Central Intelligence Agency Director Stansfield Turner said yesterday that President Carter would not object to making public the overall cost of U.S. intelligence operations.

Turner made the statement in an appearance before the Senate Intelligence Committee, which is trying to determine if any part of the nation's intelligence budget should be made public.

Heretobefore, U.S. intelligence costs have been buried in other budgets - especially that of the Department of Defense.

But Turner said yesterday that the administration, in the spirit of openess, "would not object to a single, inclusive budget figures being released to the public subject to several extremely important qualifications."

Those qualifications would prohibit the release of additional figures and comments from intelligence officials "on the composition or character of the intelligence budget," Turner said.

"It is here that, regrecttably, we must draw the line between openess and necessary secrecy," Turner said. He said further disclosure "would jeopardize the interest of our country more than the additional information would benefit it."

Unofficial estimates of total U.S. intelligence spending range from $4 billion to $7 billion. For the CIA, operating costs unofficially have been put at $750 million. The New York Times reported April 1 that, according to sources, the Carter administration has requested $6.2 billion for the nation's intelligence operations in the budget for fiscal year 1978.

None of those figures was confirmed in yesterday's hearing.

In fact, there seemed to be a reluctance on the part of some committee members to try Carter's willingness to allow publication of the overall intelligence budget - which was approved by the intelligence committee's budget authorization subcommittee during 40 hours of closed-door meetings over the past several weeks.

Turner, for example, said the administration believes that publicizing the aggregate intelligence community budget would help to restore public confidence in the intelligence agancies. But Sen. William D. Hathaway (D-Maine), who chaired yesterday's hearing, disagreed.

"It seems to me that the credibility of the intelligence communit - if it's been hurt at all [by recent scandals] - has been hurt because of covert operations and not because of how much money you spend."

Hathaway told Turner, "It may hurt your credibility to release [overall] figures because they may raise other questions . . . I think that the public has been adequately protected [through the establishment of congressional oversight committees]. So why run the risk of releasing that one figure?"

Another committee member, Sen. Richard G. Lugar (R-Ind.), added, "My general reading of my constituents tells me that they want a first-class intelligence community. They don't want a lot of guilt-ridden people running around offering budget figures [in expiation] for whatever sins they may have committed in the past."

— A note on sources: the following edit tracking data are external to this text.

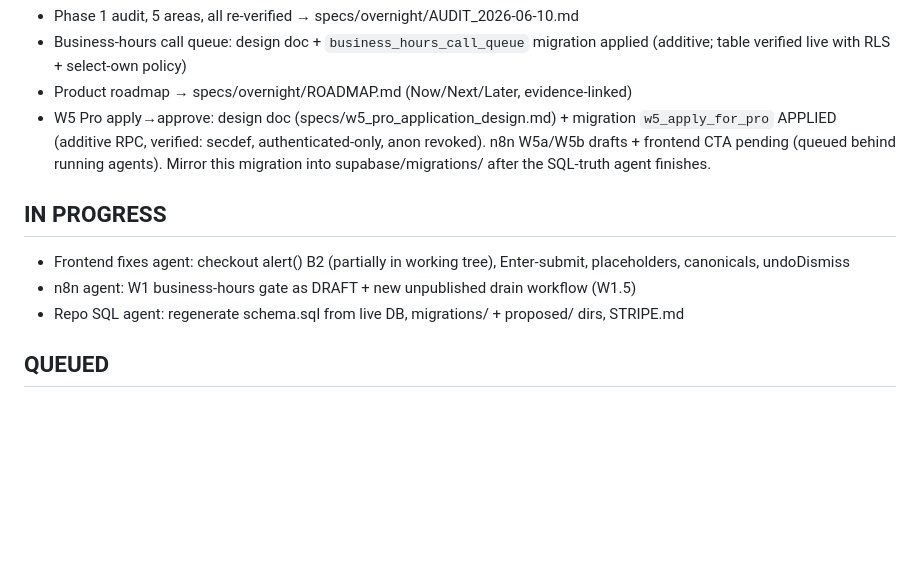
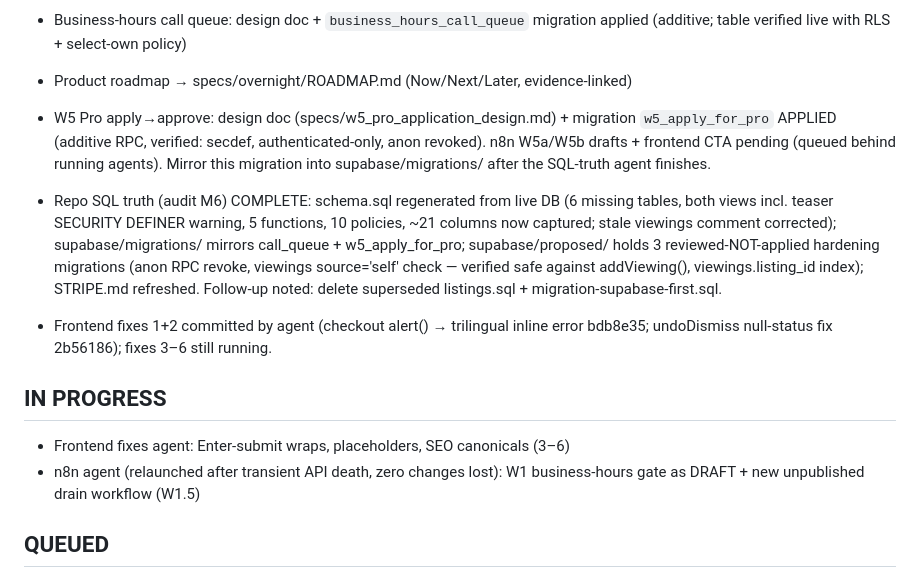
Before and after one commit to Harry-Bird/llavai-website, a Markdown page: specs/overnight/LOG.md, the part around the change. Rendered like a GitHub page; blank space fills up the shorter version.

```diff
--- a/specs/overnight/LOG.md
+++ b/specs/overnight/LOG.md
@@ -17,11 +17,20 @@ Three parallel build agents in flight: frontend fixes, n8n W1-draft + drain work
   anon revoked). n8n W5a/W5b drafts + frontend CTA pending (queued behind running agents).
   Mirror this migration into supabase/migrations/ after the SQL-truth agent finishes.
 
+- Repo SQL truth (audit M6) COMPLETE: schema.sql regenerated from live DB (6 missing
+  tables, both views incl. teaser SECURITY DEFINER warning, 5 functions, 10 policies,
+  ~21 columns now captured; stale viewings comment corrected); supabase/migrations/
+  mirrors call_queue + w5_apply_for_pro; supabase/proposed/ holds 3 reviewed-NOT-applied
+  hardening migrations (anon RPC revoke, viewings source='self' check — verified safe
+  against addViewing(), viewings.listing_id index); STRIPE.md refreshed.
+  Follow-up noted: delete superseded listings.sql + migration-supabase-first.sql.
+- Frontend fixes 1+2 committed by agent (checkout alert() → trilingual inline error
+  bdb8e35; undoDismiss null-status fix 2b56186); fixes 3–6 still running.
+
 ## IN PROGRESS
-- Frontend fixes agent: checkout alert() B2 (partially in working tree), Enter-submit,
-  placeholders, canonicals, undoDismiss
-- n8n agent: W1 business-hours gate as DRAFT + new unpublished drain workflow (W1.5)
-- Repo SQL agent: regenerate schema.sql from live DB, migrations/ + proposed/ dirs, STRIPE.md
+- Frontend fixes agent: Enter-submit wraps, placeholders, SEO canonicals (3–6)
+- n8n agent (relaunched after transient API death, zero changes lost): W1 business-hours
+  gate as DRAFT + new unpublished drain workflow (W1.5)
 
 ## QUEUED
 1. **Business-hours call gate + queue** (owner-requested): `call_queue` migration (apply,
```
Also changed, not shown: specs/phase4_sheets_decommission_plan.md (added, +66 -0 lines).
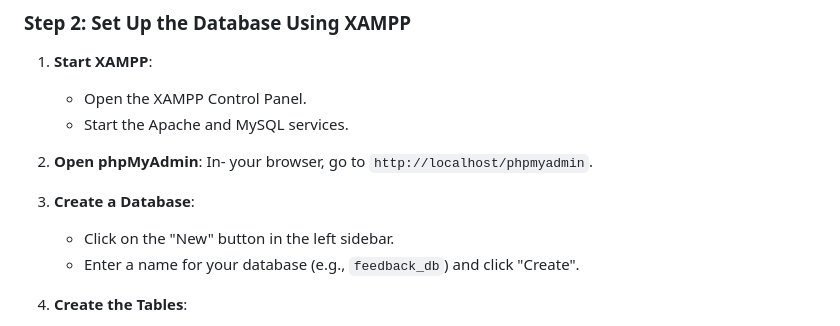
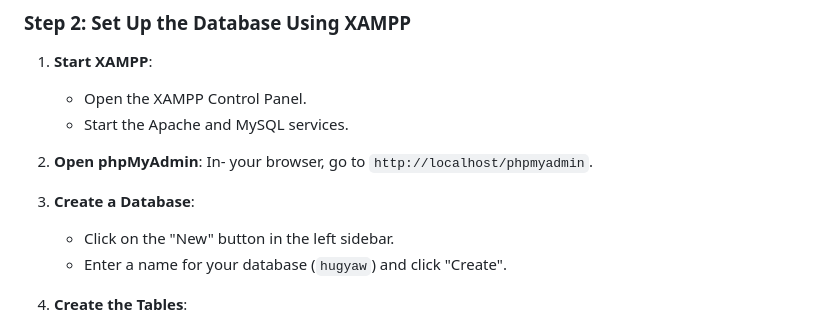
Before and after one commit to 19bleh/Hugyaw, a Markdown page: README.md, the part around the change. GitHub-like rendering.

Commit message:
Update database name in README.md for clarity

```diff
--- a/README.md
+++ b/README.md
@@ -54,7 +54,7 @@ This project is a web application for collecting and displaying feedback for var
 
 3. **Create a Database**:
    - Click on the "New" button in the left sidebar.
-   - Enter a name for your database (e.g., `feedback_db`) and click "Create".
+   - Enter a name for your database (`hugyaw`) and click "Create".
 
 4. **Create the Tables**:
    - Click on the newly created database.
```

The debate over the intelligence budget was interrupted by Turner's emotional explanation of why he fired two CIA agents. The unidentified employees had provided unauthorized assistance to former CIA explosive devices and other materials overseas.

Turner said he spent sleepless nights before deciding on the dismissals. The emplyees had done nothing illegal, but had displayed bad judgement and a lack of professionalism, Turner said.

"Each was entrapped by the same mechanism," said the CIA director. "That mechanism was trying to help a friend.

"When I realized that these two officers had merged their unofficial with their official duties . . . I found that I could no longer go to sleep at night and feet that the intelligence agency was under complete control. Therefore, I felt it necessary not to have these individuals in the community," he said.

Turner said the firings were meant to set an example. To wit: "While loyalty to friends is an admirable trait, they must put loyalty to the agency and to the country first."

On the budget disclosure, Turner said, "Some of the public think we spend X-billion a year on intelligence when, in fact, we spend one-tenth of X-billion . . . Putting it (the intelligence budget) in proportion for them may be some help."

Former CIA Director William E. Colby disagreed.

"It would be very unwise for our nation to be the first in the world to reveal its intelligence budget," he told the panel.

Colby, who headed the agency from 1973 to 1976, said that if the committee votes to make the overall intelligence budget figure available. "I confidently predict that you will be inundated by a series of questions in the coming years as to what the figure includes and what it excludes. Why does it go up? How does it work? And I believe that we will in very short time be losing much of the value of the sums appropriated for these intelligence activites."

Sen. Frank Church (D-Idaho), who chaired the original Senate investigation of the nation's intelligence agencies from January, 1975, to May, 1976, and Sen. William Proxmire (D-Wis.) rejected the view that public disclosure of intelligence budgets would hurt the national interest.

Church said the aggregate figure for intelligence-gathering operations and the individual totals for the various agencies "would allow the Congress and the people to begin to make the hard trade-offs between the different items in the federal budget."